At the United Methodist Archives we normalize dates at the file level.
As we understand it one of date normalization's best use is for
searching. In such a scenario it does not help researchers to hit dates
only at the record group or series levels; which are likely to span a
significant portion of the life of the institution or person. If
someone is researching on 1968, for example, they are really interested
in seeing folders that have material with that date inside them.
On a more mundane matter, we do use the normalized dates for printing.
In our case it is our box labels. We use an xsl script to print the
collection title on the label, along with the first and last series
titles in the box and the span of dates within the box. Hope this helps
Nathan Tallman wrote:
> Good morning,
> I'd like to take a quick and extremely informal survey. How many
> institutions are normalizing dates at the file level? My past
> institution only normalized dates at the top, series, and subseries

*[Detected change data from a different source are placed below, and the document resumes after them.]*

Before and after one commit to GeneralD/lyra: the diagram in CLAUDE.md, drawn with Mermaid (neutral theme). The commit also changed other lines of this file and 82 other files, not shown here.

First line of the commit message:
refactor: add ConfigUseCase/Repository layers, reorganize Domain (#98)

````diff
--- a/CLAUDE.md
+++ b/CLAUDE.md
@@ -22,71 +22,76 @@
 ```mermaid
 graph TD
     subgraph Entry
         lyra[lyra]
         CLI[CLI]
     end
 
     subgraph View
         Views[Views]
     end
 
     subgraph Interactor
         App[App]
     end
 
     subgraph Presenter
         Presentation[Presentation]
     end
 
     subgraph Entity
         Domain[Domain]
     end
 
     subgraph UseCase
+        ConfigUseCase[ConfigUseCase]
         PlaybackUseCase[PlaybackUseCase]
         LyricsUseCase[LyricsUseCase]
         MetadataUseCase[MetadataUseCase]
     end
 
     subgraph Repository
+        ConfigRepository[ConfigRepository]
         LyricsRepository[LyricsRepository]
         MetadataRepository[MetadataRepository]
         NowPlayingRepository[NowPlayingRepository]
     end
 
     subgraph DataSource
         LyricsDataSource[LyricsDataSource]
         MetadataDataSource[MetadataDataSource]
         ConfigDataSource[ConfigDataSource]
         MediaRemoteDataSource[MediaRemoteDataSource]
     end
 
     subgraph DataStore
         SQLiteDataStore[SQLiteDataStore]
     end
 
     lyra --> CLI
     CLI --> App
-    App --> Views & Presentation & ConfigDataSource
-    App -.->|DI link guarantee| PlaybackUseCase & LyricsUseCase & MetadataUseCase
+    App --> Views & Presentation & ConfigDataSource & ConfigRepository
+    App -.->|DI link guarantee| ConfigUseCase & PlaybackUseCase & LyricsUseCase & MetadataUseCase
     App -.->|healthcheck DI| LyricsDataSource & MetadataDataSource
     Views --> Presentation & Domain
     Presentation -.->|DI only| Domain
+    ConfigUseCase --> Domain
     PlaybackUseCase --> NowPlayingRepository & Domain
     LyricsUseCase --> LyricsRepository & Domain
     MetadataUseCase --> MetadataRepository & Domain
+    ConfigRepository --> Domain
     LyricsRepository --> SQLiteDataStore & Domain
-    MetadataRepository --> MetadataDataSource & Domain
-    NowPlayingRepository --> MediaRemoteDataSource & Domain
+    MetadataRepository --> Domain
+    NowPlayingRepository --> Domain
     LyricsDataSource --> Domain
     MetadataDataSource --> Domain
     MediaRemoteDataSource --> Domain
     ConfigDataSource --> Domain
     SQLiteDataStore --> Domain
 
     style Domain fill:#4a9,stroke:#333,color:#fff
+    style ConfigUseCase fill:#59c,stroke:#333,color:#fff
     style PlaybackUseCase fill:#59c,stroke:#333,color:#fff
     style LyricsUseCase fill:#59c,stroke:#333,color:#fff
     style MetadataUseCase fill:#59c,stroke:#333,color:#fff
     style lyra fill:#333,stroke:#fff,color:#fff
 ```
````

> levels. The rational was that it's not worth the time to normalize at
> the file level because there aren't enough publishing options
> available that utilize the data. (Plus, there's a script to normalize

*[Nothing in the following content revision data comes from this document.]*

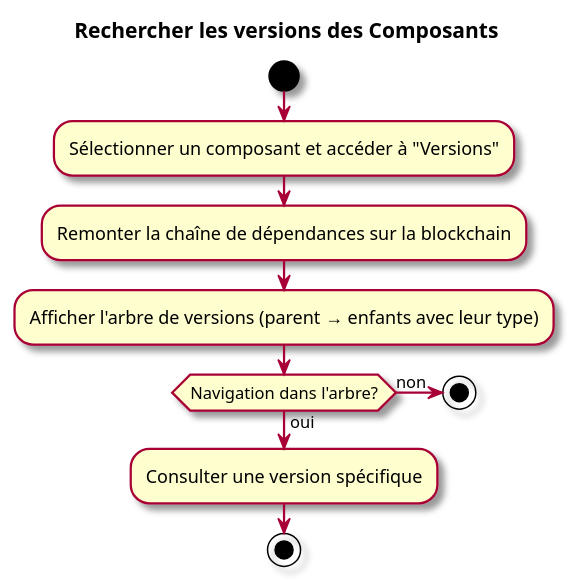
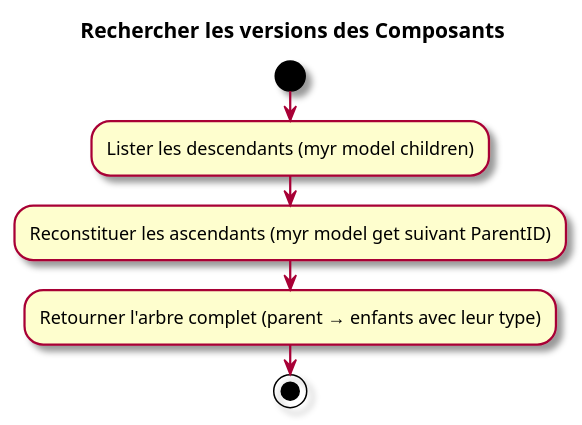
The second of 2 diagrams in specs/1-Expression/UCREC-Recherche/UCREC03.md (olivaux/myr), drawn with PlantUML before and after one commit. The commit also changed other lines of this file and 65 other files, not shown here.

````diff
--- a/specs/1-Expression/UCREC-Recherche/UCREC03.md
+++ b/specs/1-Expression/UCREC-Recherche/UCREC03.md
@@ -57,16 +57,11 @@
 ```plantuml
 @startuml
 skin rose
 title Rechercher les versions des Composants
 start
-:Sélectionner un composant et accéder à "Versions";
-:Remonter la chaîne de dépendances sur la blockchain;
-:Afficher l'arbre de versions (parent → enfants avec leur type);
-if (Navigation dans l'arbre?) then (oui)
-  :Consulter une version spécifique;
-  stop
-else (non)
-  stop
-endif
+:Lister les descendants (myr model children);
+:Reconstituer les ascendants (myr model get suivant ParentID);
+:Retourner l'arbre complet (parent → enfants avec leur type);
+stop
 @enduml
 ```
````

> dates if it's needed.) My current institution is looking at best
> practices for our encoding and I'd be interested to hear what others

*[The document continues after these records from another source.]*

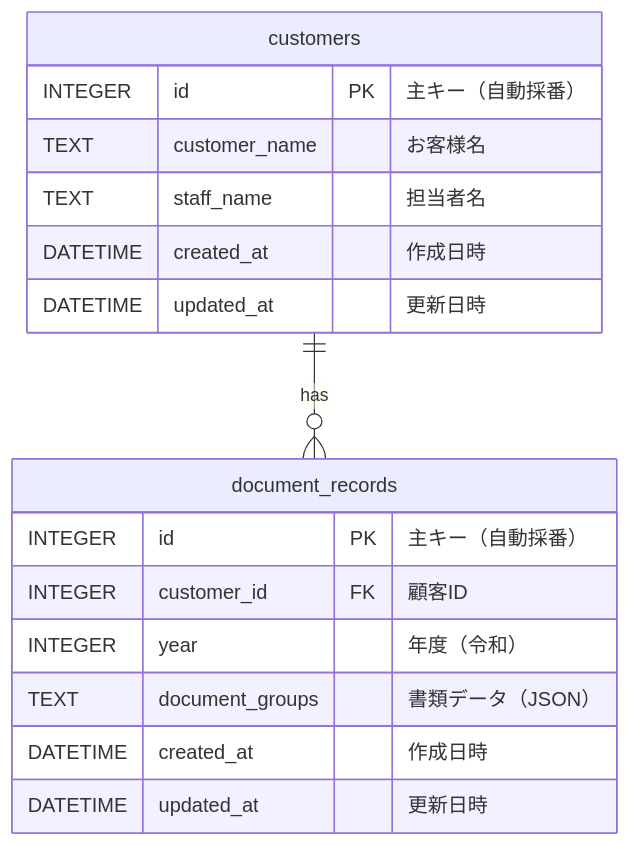
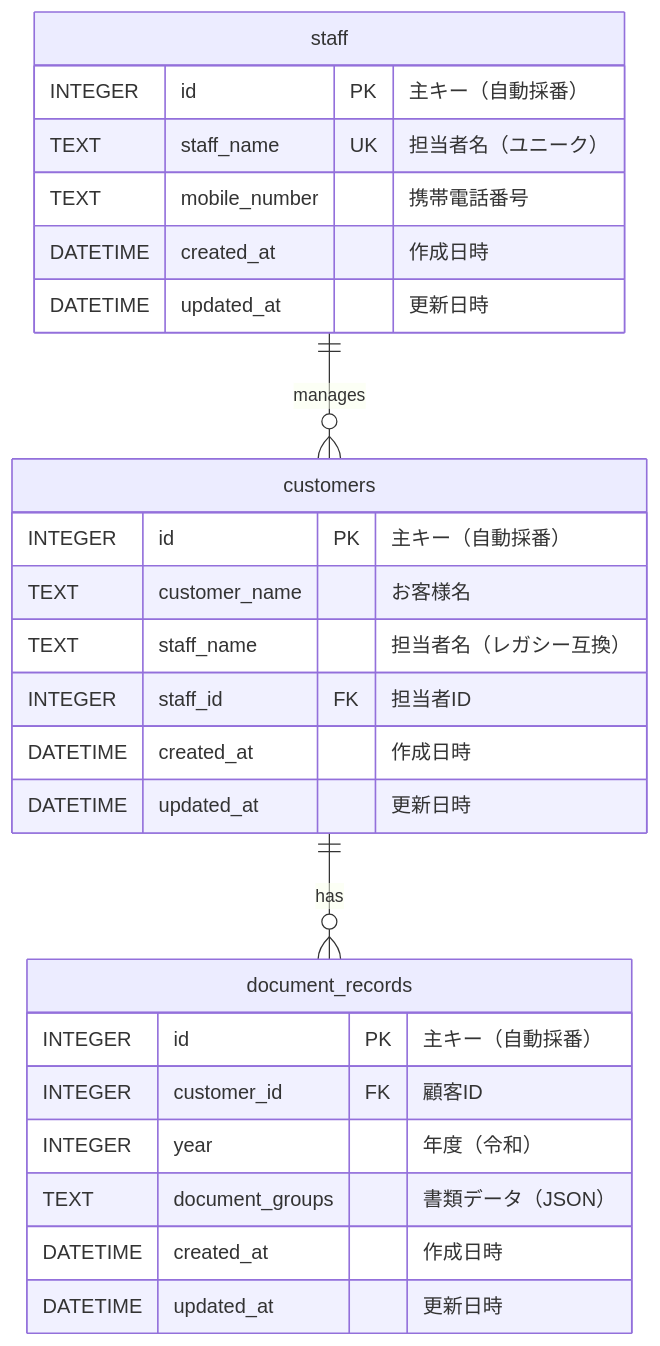
Before and after one commit to kojima1978/tax_apps: the diagram in apps/Required-documents-for-tax-return/docs/ER図.md, drawn with Mermaid. The commit also changed other lines of this file and 14 other files, not shown here.

First line of the commit message:
docs: 全アプリのREADME.mdとER図を実態に合わせて更新

````diff
--- a/apps/Required-documents-for-tax-return/docs/ER図.md
+++ b/apps/Required-documents-for-tax-return/docs/ER図.md
@@ -5,21 +7,31 @@
 ```mermaid
 erDiagram
+    staff ||--o{ customers : "manages"
     customers ||--o{ document_records : "has"
+
+    staff {
+        INTEGER id PK "主キー（自動採番）"
+        TEXT staff_name UK "担当者名（ユニーク）"
+        TEXT mobile_number "携帯電話番号"
+        DATETIME created_at "作成日時"
+        DATETIME updated_at "更新日時"
+    }
 
     customers {
         INTEGER id PK "主キー（自動採番）"
         TEXT customer_name "お客様名"
-        TEXT staff_name "担当者名"
+        TEXT staff_name "担当者名（レガシー互換）"
+        INTEGER staff_id FK "担当者ID"
         DATETIME created_at "作成日時"
         DATETIME updated_at "更新日時"
     }
 
     document_records {
         INTEGER id PK "主キー（自動採番）"
         INTEGER customer_id FK "顧客ID"
         INTEGER year "年度（令和）"
         TEXT document_groups "書類データ（JSON）"
         DATETIME created_at "作成日時"
         DATETIME updated_at "更新日時"
     }
 ```
````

> are doing .
> Nathan Tallman
L. Dale Patterson [log in to unmask]
Archivist-Records Administrator 973-408-3195
United Methodist Church Archives fax: 973-408-3909
Madison, NJ 07940 http://www.gcah.org